Is Everything Really Important? Procurement And The New PMBOK®
“One of the symptoms of an approaching nervous breakdown is the belief that one’s work is terribly important.” Bertrand Russell, The Conquest of Happiness
“What an odd thing a diary is: the things you omit are more important than those you put in.” Simone de Beauvoir, The Woman Destroyed
As I reread the PMBOK® Sixth Edition, I keep thinking about the concepts of inclusion and exclusion. I believe the PMBOK is a Renaissance document in the sense that it contains the knowledge of those who worked projects before us, and what worked is included and what didn’t is discarded.
Reasonable people can disagree on what is in and what is out! As I so eloquently stated in an earlier article, I think dropping the triple constraints is a mistake. But that is one man’s opinion. That article can be accesses at www.projectmanagementforum.net if you are interested.

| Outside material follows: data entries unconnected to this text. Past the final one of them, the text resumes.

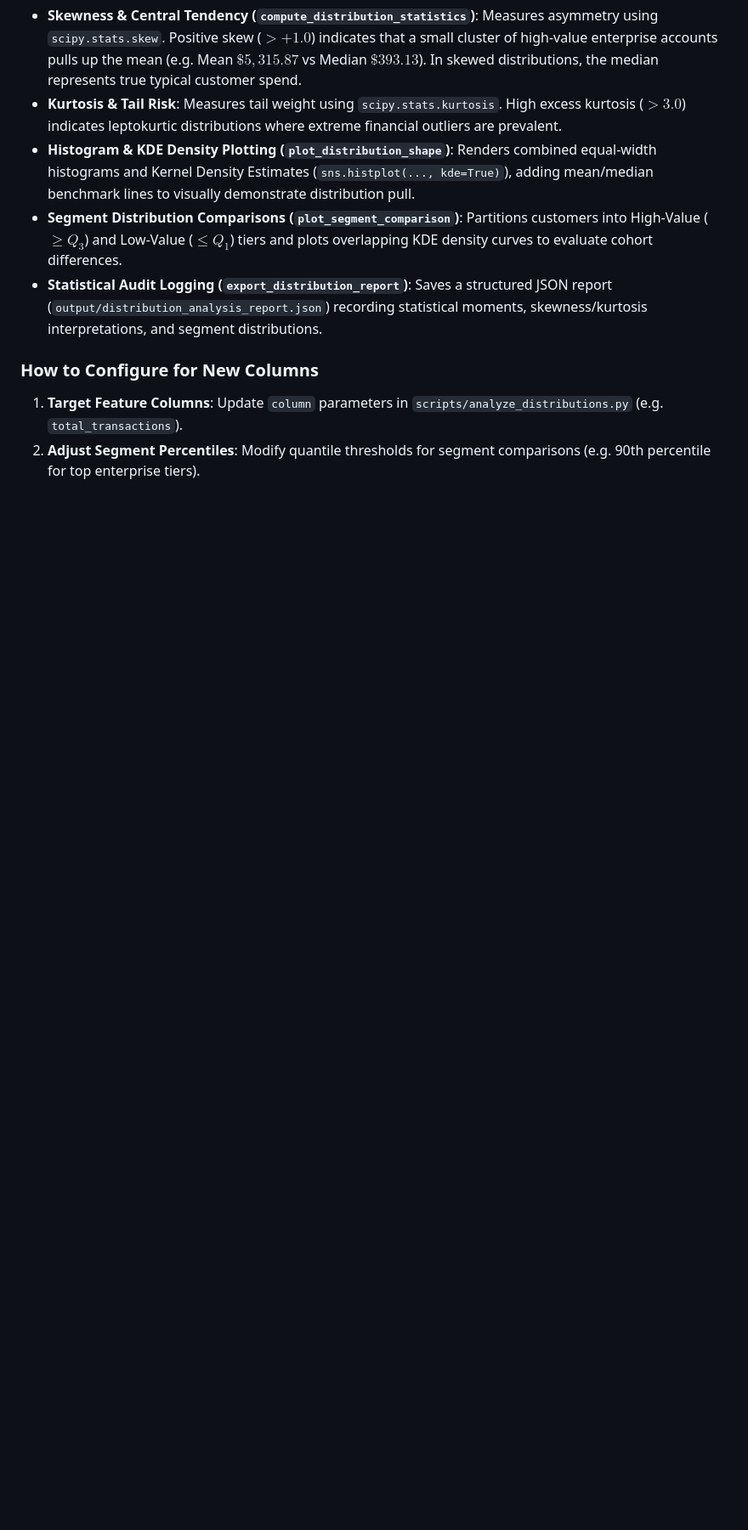
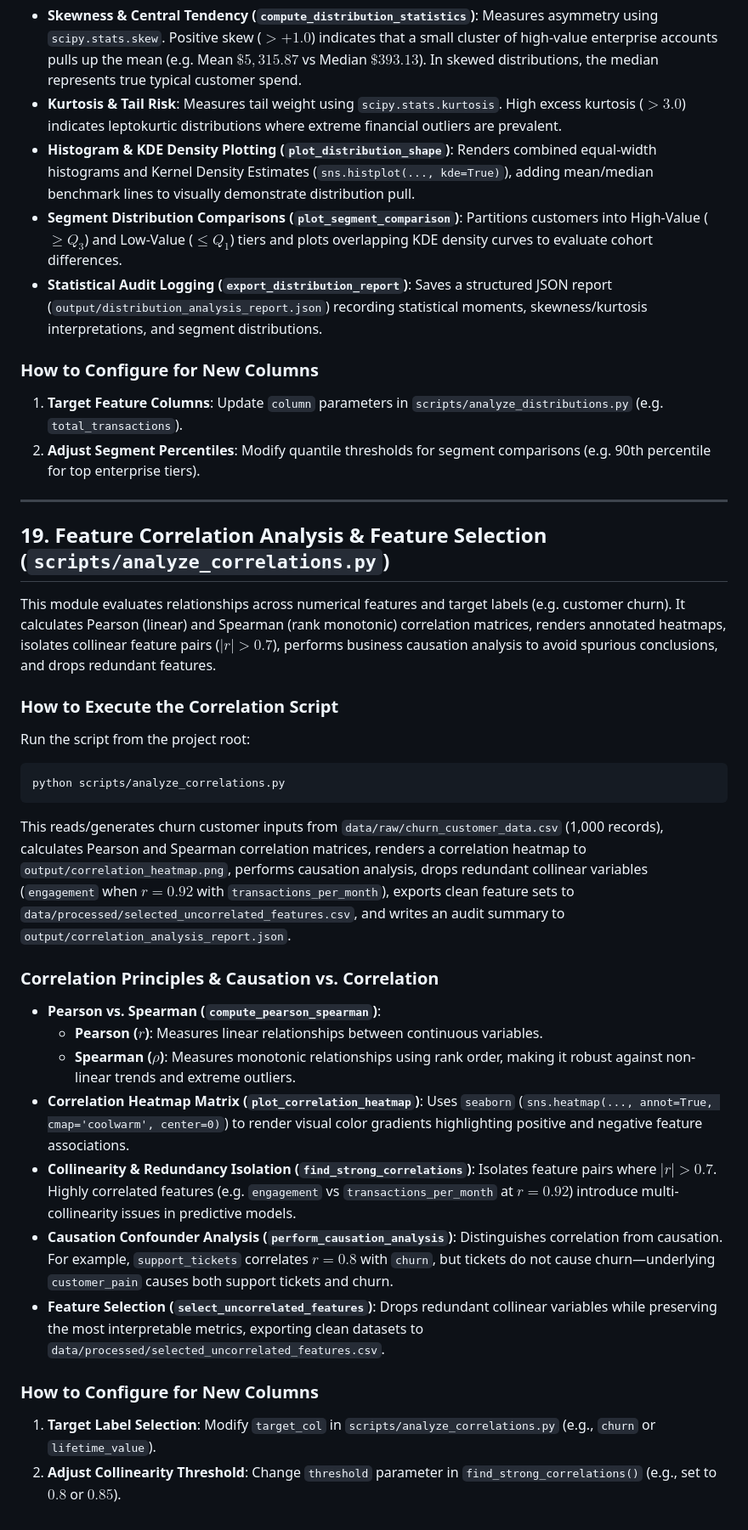
Before and after one commit to Msush3005/GitGuide-Analytics-, a Markdown page: GitGuide-Analytics-/WORKFLOW.md, the part around the change. Shown at 85% size. Drawn GitHub-style; blank space fills up the shorter version.

Commit message:
docs: document feature correlation analysis guidelines in WORKFLOW.md

````diff
--- a/GitGuide-Analytics-/WORKFLOW.md
+++ b/GitGuide-Analytics-/WORKFLOW.md
@@ -479,3 +479,31 @@ This reads/generates bimodal revenue inputs from `data/raw/bimodal_revenue_datas
 ### How to Configure for New Columns
 1. **Target Feature Columns**: Update `column` parameters in `scripts/analyze_distributions.py` (e.g. `total_transactions`).
 2. **Adjust Segment Percentiles**: Modify quantile thresholds for segment comparisons (e.g. 90th percentile for top enterprise tiers).
+
+---
+
+## 19. Feature Correlation Analysis & Feature Selection (`scripts/analyze_correlations.py`)
+
+This module evaluates relationships across numerical features and target labels (e.g. customer churn). It calculates Pearson (linear) and Spearman (rank monotonic) correlation matrices, renders annotated heatmaps, isolates collinear feature pairs ($|r| > 0.7$), performs business causation analysis to avoid spurious conclusions, and drops redundant features.
+
+### How to Execute the Correlation Script
+Run the script from the project root:
+
+```bash
+python scripts/analyze_correlations.py
+```
+
+This reads/generates churn customer inputs from `data/raw/churn_customer_data.csv` (1,000 records), calculates Pearson and Spearman correlation matrices, renders a correlation heatmap to `output/correlation_heatmap.png`, performs causation analysis, drops redundant collinear variables (`engagement` when $r=0.92$ with `transactions_per_month`), exports clean feature sets to `data/processed/selected_uncorrelated_features.csv`, and writes an audit summary to `output/correlation_analysis_report.json`.
+
+### Correlation Principles & Causation vs. Correlation
+- **Pearson vs. Spearman (`compute_pearson_spearman`)**:
+  - **Pearson ($r$)**: Measures linear relationships between continuous variables.
+  - **Spearman ($\rho$)**: Measures monotonic relationships using rank order, making it robust against non-linear trends and extreme outliers.
+- **Correlation Heatmap Matrix (`plot_correlation_heatmap`)**: Uses `seaborn` (`sns.heatmap(..., annot=True, cmap='coolwarm', center=0)`) to render visual color gradients highlighting positive and negative feature associations.
+- **Collinearity & Redundancy Isolation (`find_strong_correlations`)**: Isolates feature pairs where $|r| > 0.7$. Highly correlated features (e.g. `engagement` vs `transactions_per_month` at $r=0.92$) introduce multi-collinearity issues in predictive models.
+- **Causation Confounder Analysis (`perform_causation_analysis`)**: Distinguishes correlation from causation. For example, `support_tickets` correlates $r=0.8$ with `churn`, but tickets do not cause churn—underlying `customer_pain` causes both support tickets and churn.
+- **Feature Selection (`select_uncorrelated_features`)**: Drops redundant collinear variables while preserving the most interpretable metrics, exporting clean datasets to `data/processed/selected_uncorrelated_features.csv`.
+
+### How to Configure for New Columns
+1. **Target Label Selection**: Modify `target_col` in `scripts/analyze_correlations.py` (e.g., `churn` or `lifetime_value`).
+2. **Adjust Collinearity Threshold**: Change `threshold` parameter in `find_strong_correlations()` (e.g., set to $0.8$ or $0.85$).
````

The PMBOK Guide itself says that it doesn’t contain everything related to projects. If you are doing an international project you would be well advised to look at other documents such as ISO 21500. With all that as a backdrop, lets discuss the Procurement section.
I am an executive with over a 17 years involvement in delivering large IT projects and it is not unusual for multiple vendors to be involved. I have also been involved in IT projects that were international and multilateral in nature.
Have I ever actually done a procurement? No! Have I ever decided if the contract should be FFP, FPIF or FPEPA? No! Although they are fine PMP® exam questions! Have I ever determined who should be on a preapproved seller list? Nope! And why not?
There are specialists for that! Contracts are complicated legal things often worth millions of (pick your currency and insert here)! As a Project Manager, I’m not going to have the expertise to do that any more than I would have the expertise to determine the structural load limits of a bridge! I am a Project Manager, not a Subject Matter Expert.
I think that PMI® was on to something when they state on page 649 of the PMBOK that: “market research shows that very few project managers actually close out procurements. Someone in contracts, procurements or legal departments usually has that authority.” Yes! But it is like that for the entire procurement process!
I think that this is a section in need of a diet.
I suspect that most organizations do procurements with procurement experts. There may be a liaison who helps you navigate the process, but the actual details of awarding and administering the contract are best left to the pro’s.
This section needs to focus on the most likely role of the Project Manager. They will probably be involved in a “make or buy” analysis and they will certainly need to integrate the work of the contractor into their change control/configuration management process. But all that other stuff? Probably not.
On some level I feel bad about critiquing the new PMBOK, especially when I look at how many people contributed to the document. However, if we are going to adopt an iterative approach we must look at what was done and ask for candid feedback on what worked and what didn’t. That is how we all get better. Speaking of getting better (shameless plug follows) – check out a new online PMP Exam Prep site. A colleague of mine has just launched it and it has over 10,000 questions (with references) in the answers, all based on the PMBOK 6th Edition. For the launch he is offering 10% off. Let me know what you think. www.ezpmpractice.com.